▶ _INFORMATION GIVEN_:

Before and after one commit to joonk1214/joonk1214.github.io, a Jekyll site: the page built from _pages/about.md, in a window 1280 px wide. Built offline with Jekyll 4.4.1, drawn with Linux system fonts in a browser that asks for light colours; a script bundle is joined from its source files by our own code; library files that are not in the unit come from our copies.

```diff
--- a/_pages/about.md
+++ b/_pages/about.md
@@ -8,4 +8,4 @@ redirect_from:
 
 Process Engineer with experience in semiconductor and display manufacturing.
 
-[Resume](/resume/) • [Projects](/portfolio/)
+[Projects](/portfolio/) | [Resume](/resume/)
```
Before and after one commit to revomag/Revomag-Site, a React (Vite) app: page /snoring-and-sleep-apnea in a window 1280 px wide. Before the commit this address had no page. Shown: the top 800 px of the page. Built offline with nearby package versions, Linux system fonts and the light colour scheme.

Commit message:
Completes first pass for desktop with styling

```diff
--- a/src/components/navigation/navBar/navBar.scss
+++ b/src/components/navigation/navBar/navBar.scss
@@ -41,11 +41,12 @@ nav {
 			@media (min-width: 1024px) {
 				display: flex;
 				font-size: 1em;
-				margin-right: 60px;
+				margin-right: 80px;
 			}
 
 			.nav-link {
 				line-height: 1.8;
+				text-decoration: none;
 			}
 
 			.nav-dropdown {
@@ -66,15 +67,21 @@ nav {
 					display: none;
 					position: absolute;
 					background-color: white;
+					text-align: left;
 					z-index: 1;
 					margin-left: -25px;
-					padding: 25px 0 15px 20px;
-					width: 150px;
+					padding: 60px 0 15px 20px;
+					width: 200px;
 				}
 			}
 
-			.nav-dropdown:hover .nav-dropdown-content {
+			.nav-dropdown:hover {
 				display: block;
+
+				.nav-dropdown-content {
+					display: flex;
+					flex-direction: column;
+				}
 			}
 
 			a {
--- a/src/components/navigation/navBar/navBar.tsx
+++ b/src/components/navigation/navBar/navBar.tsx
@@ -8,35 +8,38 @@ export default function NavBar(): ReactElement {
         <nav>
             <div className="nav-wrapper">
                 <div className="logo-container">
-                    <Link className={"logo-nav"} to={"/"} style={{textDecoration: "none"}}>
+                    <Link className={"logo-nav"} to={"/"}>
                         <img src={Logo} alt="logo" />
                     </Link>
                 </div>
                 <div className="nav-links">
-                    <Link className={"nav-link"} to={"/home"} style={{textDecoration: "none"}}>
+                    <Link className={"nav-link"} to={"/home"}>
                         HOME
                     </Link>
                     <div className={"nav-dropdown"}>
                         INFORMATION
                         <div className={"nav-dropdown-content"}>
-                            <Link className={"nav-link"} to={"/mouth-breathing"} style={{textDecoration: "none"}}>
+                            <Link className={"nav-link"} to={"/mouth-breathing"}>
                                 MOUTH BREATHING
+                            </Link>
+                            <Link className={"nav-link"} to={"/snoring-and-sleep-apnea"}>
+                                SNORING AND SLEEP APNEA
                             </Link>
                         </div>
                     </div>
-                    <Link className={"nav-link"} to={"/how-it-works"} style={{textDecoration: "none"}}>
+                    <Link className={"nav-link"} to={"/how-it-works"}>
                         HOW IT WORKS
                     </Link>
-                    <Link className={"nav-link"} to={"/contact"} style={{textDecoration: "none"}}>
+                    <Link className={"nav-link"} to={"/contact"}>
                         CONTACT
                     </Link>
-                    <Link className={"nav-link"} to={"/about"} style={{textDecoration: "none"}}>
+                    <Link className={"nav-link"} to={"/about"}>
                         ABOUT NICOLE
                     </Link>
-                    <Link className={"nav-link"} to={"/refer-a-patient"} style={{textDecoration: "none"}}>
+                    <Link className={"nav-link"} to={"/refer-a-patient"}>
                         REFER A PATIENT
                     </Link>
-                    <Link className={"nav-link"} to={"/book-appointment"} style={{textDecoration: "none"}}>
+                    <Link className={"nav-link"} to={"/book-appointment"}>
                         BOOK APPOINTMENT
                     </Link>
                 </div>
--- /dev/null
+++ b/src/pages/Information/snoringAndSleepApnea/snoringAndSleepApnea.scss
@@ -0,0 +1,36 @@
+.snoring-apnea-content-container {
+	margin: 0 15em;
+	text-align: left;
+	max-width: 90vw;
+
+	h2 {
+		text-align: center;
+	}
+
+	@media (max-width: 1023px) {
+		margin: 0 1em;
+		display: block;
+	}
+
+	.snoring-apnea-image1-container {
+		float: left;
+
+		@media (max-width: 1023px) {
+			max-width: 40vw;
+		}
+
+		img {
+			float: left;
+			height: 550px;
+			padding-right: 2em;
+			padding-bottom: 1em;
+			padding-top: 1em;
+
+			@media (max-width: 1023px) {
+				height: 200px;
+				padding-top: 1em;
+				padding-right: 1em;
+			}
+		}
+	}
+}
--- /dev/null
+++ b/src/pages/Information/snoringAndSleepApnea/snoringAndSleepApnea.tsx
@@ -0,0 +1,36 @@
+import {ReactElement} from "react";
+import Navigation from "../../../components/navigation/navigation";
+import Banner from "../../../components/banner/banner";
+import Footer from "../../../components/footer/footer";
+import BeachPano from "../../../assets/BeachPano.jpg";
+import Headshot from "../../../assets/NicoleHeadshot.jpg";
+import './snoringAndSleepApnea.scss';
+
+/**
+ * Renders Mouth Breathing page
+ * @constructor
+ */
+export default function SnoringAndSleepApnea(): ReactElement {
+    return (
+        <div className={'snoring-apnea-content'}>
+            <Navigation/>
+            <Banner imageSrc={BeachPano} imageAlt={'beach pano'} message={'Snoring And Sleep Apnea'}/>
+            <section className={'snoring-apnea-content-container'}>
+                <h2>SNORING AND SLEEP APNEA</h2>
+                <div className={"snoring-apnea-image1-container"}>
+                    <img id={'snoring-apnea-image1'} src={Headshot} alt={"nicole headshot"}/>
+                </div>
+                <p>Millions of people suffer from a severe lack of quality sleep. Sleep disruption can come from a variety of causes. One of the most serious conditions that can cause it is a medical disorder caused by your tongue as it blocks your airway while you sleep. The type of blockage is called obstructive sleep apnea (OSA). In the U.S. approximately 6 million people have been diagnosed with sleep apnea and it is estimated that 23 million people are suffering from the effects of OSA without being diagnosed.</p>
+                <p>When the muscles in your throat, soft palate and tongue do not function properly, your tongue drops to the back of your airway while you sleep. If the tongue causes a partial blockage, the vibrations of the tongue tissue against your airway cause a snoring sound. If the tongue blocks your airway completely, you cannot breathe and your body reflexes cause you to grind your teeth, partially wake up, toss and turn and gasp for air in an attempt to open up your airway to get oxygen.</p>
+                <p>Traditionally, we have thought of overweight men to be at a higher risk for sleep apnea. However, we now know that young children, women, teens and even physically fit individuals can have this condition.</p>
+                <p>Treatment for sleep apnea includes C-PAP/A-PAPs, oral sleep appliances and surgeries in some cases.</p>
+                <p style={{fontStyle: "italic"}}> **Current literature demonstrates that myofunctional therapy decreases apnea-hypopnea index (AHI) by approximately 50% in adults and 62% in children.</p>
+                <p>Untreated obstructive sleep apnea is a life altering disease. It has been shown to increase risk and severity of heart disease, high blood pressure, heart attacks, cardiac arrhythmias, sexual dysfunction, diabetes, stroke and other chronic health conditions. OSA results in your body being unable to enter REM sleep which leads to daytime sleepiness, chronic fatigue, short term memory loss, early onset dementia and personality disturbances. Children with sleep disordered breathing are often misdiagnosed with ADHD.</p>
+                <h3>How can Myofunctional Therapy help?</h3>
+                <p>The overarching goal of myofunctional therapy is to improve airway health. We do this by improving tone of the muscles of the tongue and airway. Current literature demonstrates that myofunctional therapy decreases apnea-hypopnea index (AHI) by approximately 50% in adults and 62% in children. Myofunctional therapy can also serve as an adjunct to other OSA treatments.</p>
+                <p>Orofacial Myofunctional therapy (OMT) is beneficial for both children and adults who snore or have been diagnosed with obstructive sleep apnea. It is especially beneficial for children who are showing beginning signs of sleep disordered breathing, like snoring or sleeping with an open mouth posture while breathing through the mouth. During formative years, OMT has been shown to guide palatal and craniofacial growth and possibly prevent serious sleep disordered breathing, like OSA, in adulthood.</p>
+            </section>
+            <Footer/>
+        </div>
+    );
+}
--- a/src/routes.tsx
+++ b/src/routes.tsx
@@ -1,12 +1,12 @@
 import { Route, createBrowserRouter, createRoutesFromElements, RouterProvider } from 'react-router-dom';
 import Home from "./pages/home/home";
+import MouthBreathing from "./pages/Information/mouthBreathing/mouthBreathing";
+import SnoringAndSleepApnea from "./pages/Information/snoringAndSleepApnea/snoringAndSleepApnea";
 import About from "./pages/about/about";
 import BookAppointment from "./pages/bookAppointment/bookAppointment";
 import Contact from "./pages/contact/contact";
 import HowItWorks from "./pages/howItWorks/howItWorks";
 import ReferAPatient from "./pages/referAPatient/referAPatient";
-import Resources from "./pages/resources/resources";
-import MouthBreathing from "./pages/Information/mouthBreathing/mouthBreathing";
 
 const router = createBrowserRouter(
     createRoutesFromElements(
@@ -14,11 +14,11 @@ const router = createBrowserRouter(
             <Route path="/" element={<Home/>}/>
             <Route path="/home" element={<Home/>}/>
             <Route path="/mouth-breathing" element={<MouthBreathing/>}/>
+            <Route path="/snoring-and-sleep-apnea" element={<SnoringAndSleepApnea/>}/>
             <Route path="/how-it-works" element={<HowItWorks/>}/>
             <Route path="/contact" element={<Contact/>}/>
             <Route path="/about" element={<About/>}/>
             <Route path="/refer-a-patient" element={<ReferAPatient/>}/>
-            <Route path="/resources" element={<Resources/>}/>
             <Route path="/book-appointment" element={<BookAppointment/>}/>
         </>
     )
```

▶ _WHAT IS EXPECTED_:
The response consists of the lines above that contain "logo".

▶ _SOLUTION_:
                 <div className="logo-container">
-                    <Link className={"logo-nav"} to={"/"} style={{textDecoration: "none"}}>
+                    <Link className={"logo-nav"} to={"/"}>
                         <img src={Logo} alt="logo" />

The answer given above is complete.